_PROBLEM DESCRIPTION_.
From the entries below, report how many lines contain the string "sheet". Only the number is wanted.

_Itemized modification records_.

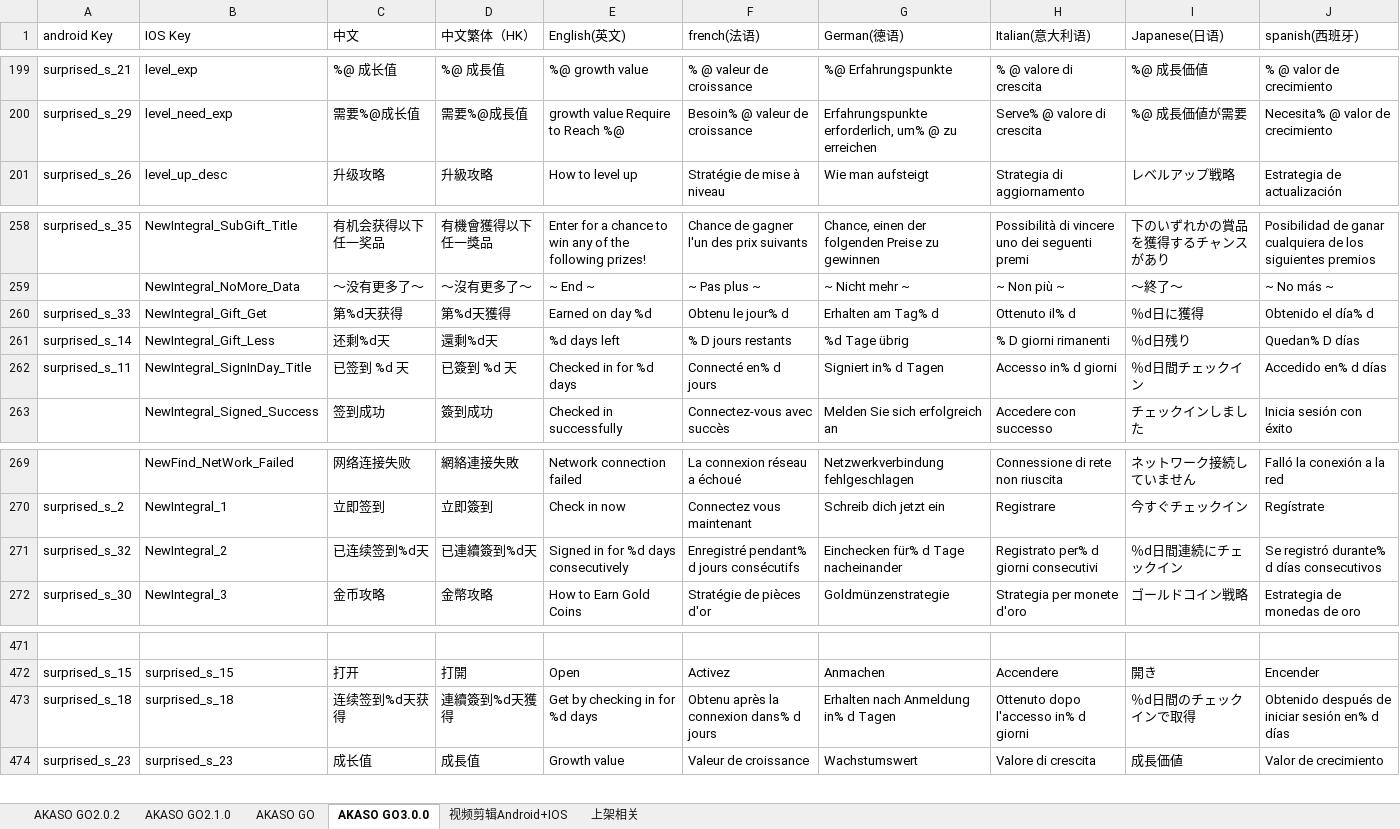
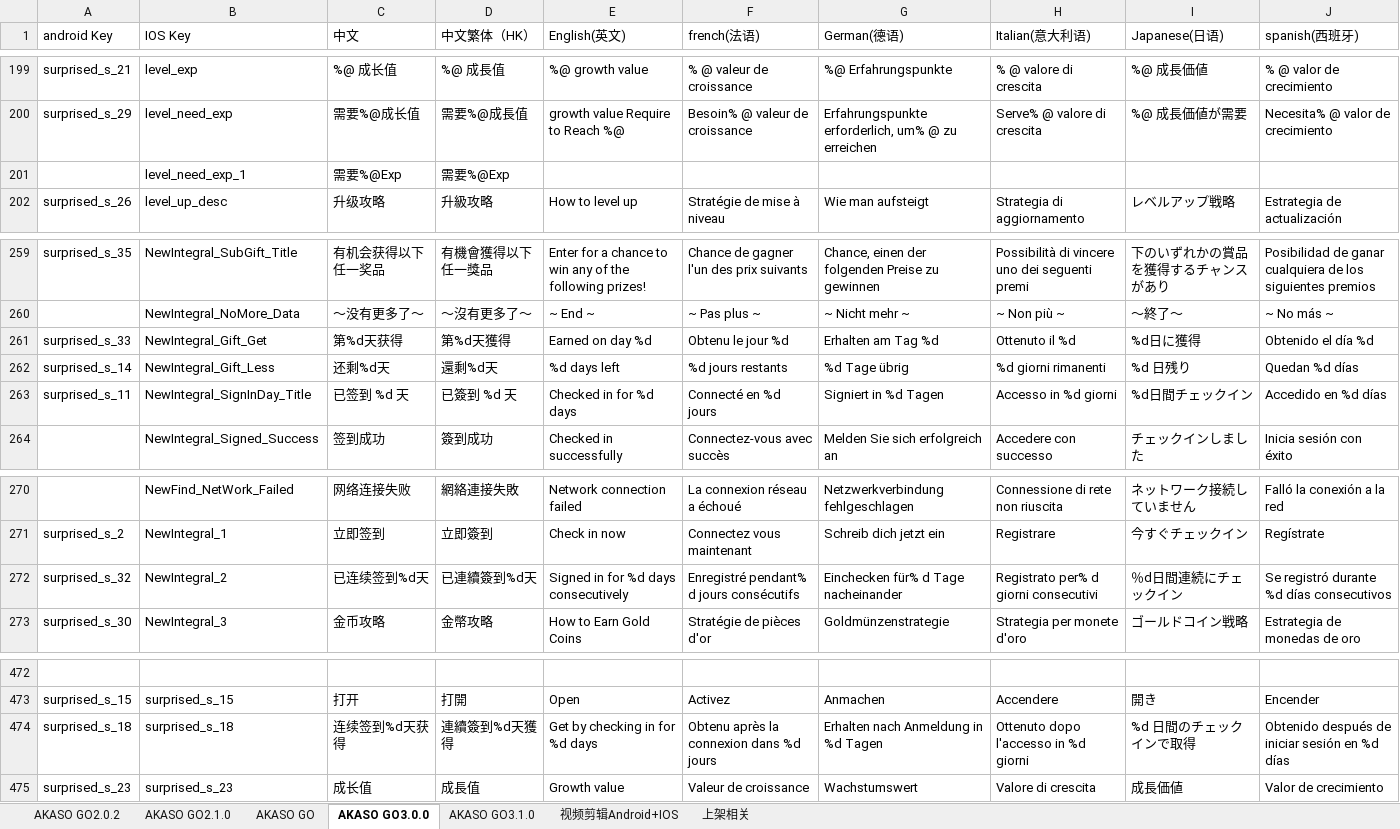
Before and after one commit to keroushe/Localizable-Language, an Excel workbook: iOS/excel2String/AKASOGO_lan.xlsx, sheet AKASO GO3.0.0, drawn as a sheet; only a part is shown, gaps mark what is left out; values as stored, in another font and other column widths than the file's, no cell formats; addresses are those after the commit; the diff names each change by its address in the sheet, - before the commit and + after, or states it on an @@ line.

```diff
--- a/iOS/excel2String/AKASOGO_lan.xlsx (sheet AKASO GO3.0.0)
+++ b/iOS/excel2String/AKASOGO_lan.xlsx (sheet AKASO GO3.0.0)
+sheet tab: AKASO GO3.1.0
+row 201:  | level_need_exp_1 | 需要%@Exp | 需要%@Exp
-F261 (french(法语)): Obtenu le jour% d
+F261 (french(法语)): Obtenu le jour %d
-G261 (German(德语)): Erhalten am Tag% d
+G261 (German(德语)): Erhalten am Tag %d
-H261 (Italian(意大利语)): Ottenuto il% d
+H261 (Italian(意大利语)): Ottenuto il %d
-I261 (Japanese(日语)): ％d日に獲得
+I261 (Japanese(日语)): %d日に獲得
-J261 (spanish(西班牙)): Obtenido el día% d
+J261 (spanish(西班牙)): Obtenido el día %d
-F262 (french(法语)): % D jours restants
+F262 (french(法语)): %d jours restants
-H262 (Italian(意大利语)): % D giorni rimanenti
+H262 (Italian(意大利语)): %d giorni rimanenti
-I262 (Japanese(日语)): ％d日残り
+I262 (Japanese(日语)): %d 日残り
-J262 (spanish(西班牙)): Quedan% D días
+J262 (spanish(西班牙)): Quedan %d días
-F263 (french(法语)): Connecté en% d jours
+F263 (french(法语)): Connecté en %d jours
-G263 (German(德语)): Signiert in% d Tagen
+G263 (German(德语)): Signiert in %d Tagen
-H263 (Italian(意大利语)): Accesso in% d giorni
+H263 (Italian(意大利语)): Accesso in %d giorni
-I263 (Japanese(日语)): ％d日間チェックイン
+I263 (Japanese(日语)): %d日間チェックイン
-J263 (spanish(西班牙)): Accedido en% d días
+J263 (spanish(西班牙)): Accedido en %d días
-J272 (spanish(西班牙)): Se registró durante% d días consecutivos
+J272 (spanish(西班牙)): Se registró durante %d días consecutivos
-F474 (french(法语)): Obtenu après la connexion dans% d jours
+F474 (french(法语)): Obtenu après la connexion dans %d jours
-G474 (German(德语)): Erhalten nach Anmeldung in% d Tagen
+G474 (German(德语)): Erhalten nach Anmeldung in %d Tagen
-H474 (Italian(意大利语)): Ottenuto dopo l'accesso in% d giorni
+H474 (Italian(意大利语)): Ottenuto dopo l'accesso in %d giorni
-I474 (Japanese(日语)): ％d日間のチェックインで取得
+I474 (Japanese(日语)): %d 日間のチェックインで取得
-J474 (spanish(西班牙)): Obtenido después de iniciar sesión en% d días
+J474 (spanish(西班牙)): Obtenido después de iniciar sesión en %d días
```
Also changed, not shown: sheet 视频剪辑Android+IOS, sheet AKASO GO2.0.2, sheet AKASO GO, sheet 上架相关, sheet AKASO GO2.1.0, cell formats, 21 other files.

_REPLY_.
5